### Activity
Restate every entry word for word.
BEGIN Given data
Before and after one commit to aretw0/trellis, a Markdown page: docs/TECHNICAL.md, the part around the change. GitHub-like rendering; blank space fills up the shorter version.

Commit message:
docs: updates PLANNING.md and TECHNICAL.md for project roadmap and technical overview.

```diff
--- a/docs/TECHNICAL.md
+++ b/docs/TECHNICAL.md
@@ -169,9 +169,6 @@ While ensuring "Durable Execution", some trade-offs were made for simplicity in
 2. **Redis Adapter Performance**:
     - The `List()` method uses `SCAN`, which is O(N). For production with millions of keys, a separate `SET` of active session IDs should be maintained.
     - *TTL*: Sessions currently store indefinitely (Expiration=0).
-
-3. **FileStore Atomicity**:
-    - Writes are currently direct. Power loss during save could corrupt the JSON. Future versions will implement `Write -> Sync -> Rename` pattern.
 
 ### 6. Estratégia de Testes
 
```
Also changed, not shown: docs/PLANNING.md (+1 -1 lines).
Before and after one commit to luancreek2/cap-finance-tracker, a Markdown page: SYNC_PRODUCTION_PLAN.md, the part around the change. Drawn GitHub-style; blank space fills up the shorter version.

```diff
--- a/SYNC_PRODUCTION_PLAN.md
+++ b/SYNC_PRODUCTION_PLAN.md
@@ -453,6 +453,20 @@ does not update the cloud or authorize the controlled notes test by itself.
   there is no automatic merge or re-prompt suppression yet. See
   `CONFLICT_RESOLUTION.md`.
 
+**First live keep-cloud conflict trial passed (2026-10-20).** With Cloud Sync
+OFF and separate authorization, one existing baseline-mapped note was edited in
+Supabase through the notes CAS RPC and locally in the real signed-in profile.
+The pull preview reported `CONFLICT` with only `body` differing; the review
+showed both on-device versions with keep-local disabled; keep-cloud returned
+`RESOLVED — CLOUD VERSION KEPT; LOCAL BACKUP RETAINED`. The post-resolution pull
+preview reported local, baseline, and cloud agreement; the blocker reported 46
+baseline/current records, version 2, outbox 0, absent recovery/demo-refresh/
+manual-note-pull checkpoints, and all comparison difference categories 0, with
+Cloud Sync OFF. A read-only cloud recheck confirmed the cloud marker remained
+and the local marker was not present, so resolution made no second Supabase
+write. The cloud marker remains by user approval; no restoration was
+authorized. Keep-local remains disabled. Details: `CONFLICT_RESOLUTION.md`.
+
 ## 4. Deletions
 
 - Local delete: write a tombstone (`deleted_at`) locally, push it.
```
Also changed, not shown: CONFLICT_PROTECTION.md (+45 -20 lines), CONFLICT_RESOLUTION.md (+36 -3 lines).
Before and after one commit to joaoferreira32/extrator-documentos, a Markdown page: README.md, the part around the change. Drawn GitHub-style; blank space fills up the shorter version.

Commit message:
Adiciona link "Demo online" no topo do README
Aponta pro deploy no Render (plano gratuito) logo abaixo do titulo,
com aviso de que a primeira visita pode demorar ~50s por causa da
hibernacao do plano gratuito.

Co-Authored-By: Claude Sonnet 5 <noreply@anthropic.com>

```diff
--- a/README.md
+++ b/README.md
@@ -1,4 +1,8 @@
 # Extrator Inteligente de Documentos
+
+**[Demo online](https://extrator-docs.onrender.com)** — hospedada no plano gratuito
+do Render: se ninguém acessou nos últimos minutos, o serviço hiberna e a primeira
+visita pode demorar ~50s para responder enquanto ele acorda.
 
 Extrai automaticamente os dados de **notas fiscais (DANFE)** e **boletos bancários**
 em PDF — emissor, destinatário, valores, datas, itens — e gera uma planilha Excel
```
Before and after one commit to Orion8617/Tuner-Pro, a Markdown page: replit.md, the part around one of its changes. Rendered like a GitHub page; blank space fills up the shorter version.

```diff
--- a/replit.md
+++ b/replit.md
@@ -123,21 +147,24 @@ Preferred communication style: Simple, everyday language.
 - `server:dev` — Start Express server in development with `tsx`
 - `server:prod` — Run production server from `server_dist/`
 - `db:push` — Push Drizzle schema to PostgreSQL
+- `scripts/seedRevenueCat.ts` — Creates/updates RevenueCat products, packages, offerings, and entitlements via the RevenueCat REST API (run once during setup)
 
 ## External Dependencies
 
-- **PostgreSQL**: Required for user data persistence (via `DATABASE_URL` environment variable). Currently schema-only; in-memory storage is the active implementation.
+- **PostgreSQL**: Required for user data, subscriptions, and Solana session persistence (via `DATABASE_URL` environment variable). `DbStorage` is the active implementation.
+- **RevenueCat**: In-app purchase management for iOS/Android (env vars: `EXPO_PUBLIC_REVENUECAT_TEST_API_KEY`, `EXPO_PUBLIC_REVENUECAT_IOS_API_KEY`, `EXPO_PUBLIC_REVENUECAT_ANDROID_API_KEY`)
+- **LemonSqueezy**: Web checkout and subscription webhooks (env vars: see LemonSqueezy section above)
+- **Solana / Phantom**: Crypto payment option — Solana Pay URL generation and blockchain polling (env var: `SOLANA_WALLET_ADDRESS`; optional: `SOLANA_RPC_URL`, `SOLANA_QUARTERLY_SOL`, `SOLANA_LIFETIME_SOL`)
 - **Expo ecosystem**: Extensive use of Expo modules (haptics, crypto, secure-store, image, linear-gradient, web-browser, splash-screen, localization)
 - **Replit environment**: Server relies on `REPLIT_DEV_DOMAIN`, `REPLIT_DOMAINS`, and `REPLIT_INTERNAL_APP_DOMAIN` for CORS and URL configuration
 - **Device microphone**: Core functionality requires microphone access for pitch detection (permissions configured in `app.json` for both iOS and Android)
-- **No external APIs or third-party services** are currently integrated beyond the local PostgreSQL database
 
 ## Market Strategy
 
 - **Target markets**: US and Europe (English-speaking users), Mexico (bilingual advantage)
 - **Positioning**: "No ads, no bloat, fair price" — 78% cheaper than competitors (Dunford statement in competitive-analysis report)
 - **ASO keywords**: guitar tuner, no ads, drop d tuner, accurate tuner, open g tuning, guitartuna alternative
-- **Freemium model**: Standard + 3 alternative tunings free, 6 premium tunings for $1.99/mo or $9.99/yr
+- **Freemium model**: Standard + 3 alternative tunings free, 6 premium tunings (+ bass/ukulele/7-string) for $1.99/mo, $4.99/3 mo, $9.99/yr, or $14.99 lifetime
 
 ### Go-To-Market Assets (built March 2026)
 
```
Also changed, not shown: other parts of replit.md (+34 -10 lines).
END Given data
### Written answer
Before and after one commit to aretw0/trellis, a Markdown page: docs/TECHNICAL.md, the part around the change. GitHub-like rendering; blank space fills up the shorter version.

Commit message:
docs: updates PLANNING.md and TECHNICAL.md for project roadmap and technical overview.

```diff
--- a/docs/TECHNICAL.md
+++ b/docs/TECHNICAL.md
@@ -169,9 +169,6 @@ While ensuring "Durable Execution", some trade-offs were made for simplicity in
 2. **Redis Adapter Performance**:
     - The `List()` method uses `SCAN`, which is O(N). For production with millions of keys, a separate `SET` of active session IDs should be maintained.
     - *TTL*: Sessions currently store indefinitely (Expiration=0).
-
-3. **FileStore Atomicity**:
-    - Writes are currently direct. Power loss during save could corrupt the JSON. Future versions will implement `Write -> Sync -> Rename` pattern.
 
 ### 6. Estratégia de Testes
 
```
Also changed, not shown: docs/PLANNING.md (+1 -1 lines).
Before and after one commit to luancreek2/cap-finance-tracker, a Markdown page: SYNC_PRODUCTION_PLAN.md, the part around the change. Drawn GitHub-style; blank space fills up the shorter version.

```diff
--- a/SYNC_PRODUCTION_PLAN.md
+++ b/SYNC_PRODUCTION_PLAN.md
@@ -453,6 +453,20 @@ does not update the cloud or authorize the controlled notes test by itself.
   there is no automatic merge or re-prompt suppression yet. See
   `CONFLICT_RESOLUTION.md`.
 
+**First live keep-cloud conflict trial passed (2026-10-20).** With Cloud Sync
+OFF and separate authorization, one existing baseline-mapped note was edited in
+Supabase through the notes CAS RPC and locally in the real signed-in profile.
+The pull preview reported `CONFLICT` with only `body` differing; the review
+showed both on-device versions with keep-local disabled; keep-cloud returned
+`RESOLVED — CLOUD VERSION KEPT; LOCAL BACKUP RETAINED`. The post-resolution pull
+preview reported local, baseline, and cloud agreement; the blocker reported 46
+baseline/current records, version 2, outbox 0, absent recovery/demo-refresh/
+manual-note-pull checkpoints, and all comparison difference categories 0, with
+Cloud Sync OFF. A read-only cloud recheck confirmed the cloud marker remained
+and the local marker was not present, so resolution made no second Supabase
+write. The cloud marker remains by user approval; no restoration was
+authorized. Keep-local remains disabled. Details: `CONFLICT_RESOLUTION.md`.
+
 ## 4. Deletions
 
 - Local delete: write a tombstone (`deleted_at`) locally, push it.
```
Also changed, not shown: CONFLICT_PROTECTION.md (+45 -20 lines), CONFLICT_RESOLUTION.md (+36 -3 lines).
Before and after one commit to joaoferreira32/extrator-documentos, a Markdown page: README.md, the part around the change. Drawn GitHub-style; blank space fills up the shorter version.

Commit message:
Adiciona link "Demo online" no topo do README
Aponta pro deploy no Render (plano gratuito) logo abaixo do titulo,
com aviso de que a primeira visita pode demorar ~50s por causa da
hibernacao do plano gratuito.

Co-Authored-By: Claude Sonnet 5 <noreply@anthropic.com>

```diff
--- a/README.md
+++ b/README.md
@@ -1,4 +1,8 @@
 # Extrator Inteligente de Documentos
+
+**[Demo online](https://extrator-docs.onrender.com)** — hospedada no plano gratuito
+do Render: se ninguém acessou nos últimos minutos, o serviço hiberna e a primeira
+visita pode demorar ~50s para responder enquanto ele acorda.
 
 Extrai automaticamente os dados de **notas fiscais (DANFE)** e **boletos bancários**
 em PDF — emissor, destinatário, valores, datas, itens — e gera uma planilha Excel
```
Before and after one commit to Orion8617/Tuner-Pro, a Markdown page: replit.md, the part around one of its changes. Rendered like a GitHub page; blank space fills up the shorter version.

```diff
--- a/replit.md
+++ b/replit.md
@@ -123,21 +147,24 @@ Preferred communication style: Simple, everyday language.
 - `server:dev` — Start Express server in development with `tsx`
 - `server:prod` — Run production server from `server_dist/`
 - `db:push` — Push Drizzle schema to PostgreSQL
+- `scripts/seedRevenueCat.ts` — Creates/updates RevenueCat products, packages, offerings, and entitlements via the RevenueCat REST API (run once during setup)
 
 ## External Dependencies
 
-- **PostgreSQL**: Required for user data persistence (via `DATABASE_URL` environment variable). Currently schema-only; in-memory storage is the active implementation.
+- **PostgreSQL**: Required for user data, subscriptions, and Solana session persistence (via `DATABASE_URL` environment variable). `DbStorage` is the active implementation.
+- **RevenueCat**: In-app purchase management for iOS/Android (env vars: `EXPO_PUBLIC_REVENUECAT_TEST_API_KEY`, `EXPO_PUBLIC_REVENUECAT_IOS_API_KEY`, `EXPO_PUBLIC_REVENUECAT_ANDROID_API_KEY`)
+- **LemonSqueezy**: Web checkout and subscription webhooks (env vars: see LemonSqueezy section above)
+- **Solana / Phantom**: Crypto payment option — Solana Pay URL generation and blockchain polling (env var: `SOLANA_WALLET_ADDRESS`; optional: `SOLANA_RPC_URL`, `SOLANA_QUARTERLY_SOL`, `SOLANA_LIFETIME_SOL`)
 - **Expo ecosystem**: Extensive use of Expo modules (haptics, crypto, secure-store, image, linear-gradient, web-browser, splash-screen, localization)
 - **Replit environment**: Server relies on `REPLIT_DEV_DOMAIN`, `REPLIT_DOMAINS`, and `REPLIT_INTERNAL_APP_DOMAIN` for CORS and URL configuration
 - **Device microphone**: Core functionality requires microphone access for pitch detection (permissions configured in `app.json` for both iOS and Android)
-- **No external APIs or third-party services** are currently integrated beyond the local PostgreSQL database
 
 ## Market Strategy
 
 - **Target markets**: US and Europe (English-speaking users), Mexico (bilingual advantage)
 - **Positioning**: "No ads, no bloat, fair price" — 78% cheaper than competitors (Dunford statement in competitive-analysis report)
 - **ASO keywords**: guitar tuner, no ads, drop d tuner, accurate tuner, open g tuning, guitartuna alternative
-- **Freemium model**: Standard + 3 alternative tunings free, 6 premium tunings for $1.99/mo or $9.99/yr
+- **Freemium model**: Standard + 3 alternative tunings free, 6 premium tunings (+ bass/ukulele/7-string) for $1.99/mo, $4.99/3 mo, $9.99/yr, or $14.99 lifetime
 
 ### Go-To-Market Assets (built March 2026)
 
```
Also changed, not shown: other parts of replit.md (+34 -10 lines).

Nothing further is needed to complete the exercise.